Burgess wrote more about Enderby than any other character. He appears in four novels, having, like Sherlock Holmes, to be resurrected after fictional death to placate his admirers. It is evident that Enderby, though a repugnant character in many ways, gained a level of approval seldom accorded to Burgess’s characters, even by his admirers. The first appearance of Enderby, in the novel Inside Mr Enderby (1963), established the character who was to appear in a further three novels in increasingly bizarre circumstances.
The opening of Inside Mr Enderby is an extended conceit based on the idea of a time-travelling academic from some far distant future,(employed, we discover at the end of The Clockwork …
Spence, Rob. "Inside Mr Enderby". The Literary Encyclopedia. First published 01 November 2007

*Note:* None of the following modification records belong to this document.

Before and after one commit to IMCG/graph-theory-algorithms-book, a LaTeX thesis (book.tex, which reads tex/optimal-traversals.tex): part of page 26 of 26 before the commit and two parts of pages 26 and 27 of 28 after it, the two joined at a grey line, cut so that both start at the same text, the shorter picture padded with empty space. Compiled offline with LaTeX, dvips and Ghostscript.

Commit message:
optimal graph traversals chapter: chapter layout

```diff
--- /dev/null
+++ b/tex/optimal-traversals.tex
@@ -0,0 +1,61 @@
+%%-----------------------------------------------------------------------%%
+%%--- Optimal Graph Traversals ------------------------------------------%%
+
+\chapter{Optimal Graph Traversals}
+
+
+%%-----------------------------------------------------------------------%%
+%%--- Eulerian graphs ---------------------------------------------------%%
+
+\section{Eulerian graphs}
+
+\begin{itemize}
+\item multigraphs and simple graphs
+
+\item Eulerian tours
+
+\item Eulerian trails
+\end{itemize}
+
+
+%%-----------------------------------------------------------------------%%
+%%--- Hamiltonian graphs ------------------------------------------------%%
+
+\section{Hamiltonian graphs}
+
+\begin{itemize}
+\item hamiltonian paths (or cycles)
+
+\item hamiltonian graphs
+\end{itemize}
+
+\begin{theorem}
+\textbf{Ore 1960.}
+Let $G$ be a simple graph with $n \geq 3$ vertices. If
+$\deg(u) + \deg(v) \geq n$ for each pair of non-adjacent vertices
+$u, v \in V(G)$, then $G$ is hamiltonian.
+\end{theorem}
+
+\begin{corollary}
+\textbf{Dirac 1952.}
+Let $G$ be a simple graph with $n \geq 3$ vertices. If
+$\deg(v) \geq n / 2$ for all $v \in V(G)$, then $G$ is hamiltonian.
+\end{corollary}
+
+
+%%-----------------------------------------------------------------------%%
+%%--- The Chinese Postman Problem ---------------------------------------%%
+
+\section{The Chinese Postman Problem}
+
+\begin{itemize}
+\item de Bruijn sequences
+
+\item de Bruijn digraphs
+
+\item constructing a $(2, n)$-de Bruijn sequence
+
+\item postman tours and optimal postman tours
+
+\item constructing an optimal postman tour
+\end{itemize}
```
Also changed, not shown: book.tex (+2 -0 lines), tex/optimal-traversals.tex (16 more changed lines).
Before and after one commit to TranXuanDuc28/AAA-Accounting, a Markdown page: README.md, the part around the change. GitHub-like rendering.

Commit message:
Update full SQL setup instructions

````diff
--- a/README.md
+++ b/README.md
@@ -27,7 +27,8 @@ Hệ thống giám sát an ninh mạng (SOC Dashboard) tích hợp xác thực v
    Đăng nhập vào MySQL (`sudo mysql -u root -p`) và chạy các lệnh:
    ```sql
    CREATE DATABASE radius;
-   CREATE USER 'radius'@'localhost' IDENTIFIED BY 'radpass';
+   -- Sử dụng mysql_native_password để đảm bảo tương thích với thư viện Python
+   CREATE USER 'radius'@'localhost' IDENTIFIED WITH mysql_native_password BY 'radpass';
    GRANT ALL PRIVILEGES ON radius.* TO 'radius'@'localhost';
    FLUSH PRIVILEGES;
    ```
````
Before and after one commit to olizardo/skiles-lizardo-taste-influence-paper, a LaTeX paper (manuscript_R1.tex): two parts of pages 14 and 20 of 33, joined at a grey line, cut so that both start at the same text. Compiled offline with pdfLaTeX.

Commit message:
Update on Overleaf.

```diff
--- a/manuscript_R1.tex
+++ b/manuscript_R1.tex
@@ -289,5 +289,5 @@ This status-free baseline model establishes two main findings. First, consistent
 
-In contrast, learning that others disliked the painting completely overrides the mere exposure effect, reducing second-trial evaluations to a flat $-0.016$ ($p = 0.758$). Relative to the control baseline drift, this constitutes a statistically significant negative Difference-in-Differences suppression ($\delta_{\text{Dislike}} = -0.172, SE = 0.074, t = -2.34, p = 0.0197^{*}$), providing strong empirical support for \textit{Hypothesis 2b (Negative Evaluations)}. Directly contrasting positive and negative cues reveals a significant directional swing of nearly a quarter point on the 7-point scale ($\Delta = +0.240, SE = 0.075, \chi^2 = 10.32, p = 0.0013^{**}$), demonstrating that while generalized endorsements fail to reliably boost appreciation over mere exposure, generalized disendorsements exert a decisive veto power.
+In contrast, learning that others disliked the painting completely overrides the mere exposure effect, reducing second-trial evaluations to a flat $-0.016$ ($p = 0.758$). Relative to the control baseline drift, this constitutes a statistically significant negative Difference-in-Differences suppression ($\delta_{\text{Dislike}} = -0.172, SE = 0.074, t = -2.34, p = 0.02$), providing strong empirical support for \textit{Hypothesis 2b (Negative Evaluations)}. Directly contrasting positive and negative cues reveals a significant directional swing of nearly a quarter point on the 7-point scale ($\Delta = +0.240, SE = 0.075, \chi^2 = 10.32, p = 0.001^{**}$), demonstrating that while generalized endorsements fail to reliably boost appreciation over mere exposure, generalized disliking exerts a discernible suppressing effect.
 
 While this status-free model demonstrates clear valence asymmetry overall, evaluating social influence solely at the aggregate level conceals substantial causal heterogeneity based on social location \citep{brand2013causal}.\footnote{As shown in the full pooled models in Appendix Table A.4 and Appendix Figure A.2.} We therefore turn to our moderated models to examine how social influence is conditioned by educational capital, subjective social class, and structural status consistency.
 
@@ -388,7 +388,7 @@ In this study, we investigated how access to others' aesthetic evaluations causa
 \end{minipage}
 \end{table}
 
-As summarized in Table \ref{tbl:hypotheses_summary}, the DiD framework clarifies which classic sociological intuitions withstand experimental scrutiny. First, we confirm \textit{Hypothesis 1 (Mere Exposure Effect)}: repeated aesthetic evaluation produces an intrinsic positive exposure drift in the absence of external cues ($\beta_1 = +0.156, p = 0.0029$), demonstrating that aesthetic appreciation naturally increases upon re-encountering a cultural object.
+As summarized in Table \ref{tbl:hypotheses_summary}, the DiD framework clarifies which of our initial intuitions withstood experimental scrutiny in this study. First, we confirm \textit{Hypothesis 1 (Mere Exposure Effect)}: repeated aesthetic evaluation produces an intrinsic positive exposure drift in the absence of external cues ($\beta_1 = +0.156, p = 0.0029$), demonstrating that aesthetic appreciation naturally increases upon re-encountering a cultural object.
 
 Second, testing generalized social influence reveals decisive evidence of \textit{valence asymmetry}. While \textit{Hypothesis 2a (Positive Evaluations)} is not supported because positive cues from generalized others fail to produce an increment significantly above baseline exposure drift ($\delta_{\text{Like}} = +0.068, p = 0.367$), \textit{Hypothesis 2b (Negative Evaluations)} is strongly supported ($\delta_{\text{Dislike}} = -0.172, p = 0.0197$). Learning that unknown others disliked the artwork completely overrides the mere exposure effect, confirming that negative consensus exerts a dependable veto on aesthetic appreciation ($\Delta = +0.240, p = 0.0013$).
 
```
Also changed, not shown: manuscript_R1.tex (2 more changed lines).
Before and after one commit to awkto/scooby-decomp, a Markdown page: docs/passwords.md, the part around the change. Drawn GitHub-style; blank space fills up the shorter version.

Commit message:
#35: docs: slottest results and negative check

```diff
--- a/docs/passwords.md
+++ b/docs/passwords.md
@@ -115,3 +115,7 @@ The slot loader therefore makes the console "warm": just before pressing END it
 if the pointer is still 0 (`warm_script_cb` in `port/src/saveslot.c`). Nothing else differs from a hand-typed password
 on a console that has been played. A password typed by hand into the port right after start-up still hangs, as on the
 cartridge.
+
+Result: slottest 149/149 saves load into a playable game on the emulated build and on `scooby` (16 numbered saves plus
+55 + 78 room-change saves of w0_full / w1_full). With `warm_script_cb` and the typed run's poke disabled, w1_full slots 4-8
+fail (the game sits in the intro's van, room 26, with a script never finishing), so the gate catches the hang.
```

[http://www.litencyc.com/php/sworks.php?rec=true&UID=4457, accessed 28 October 2016.]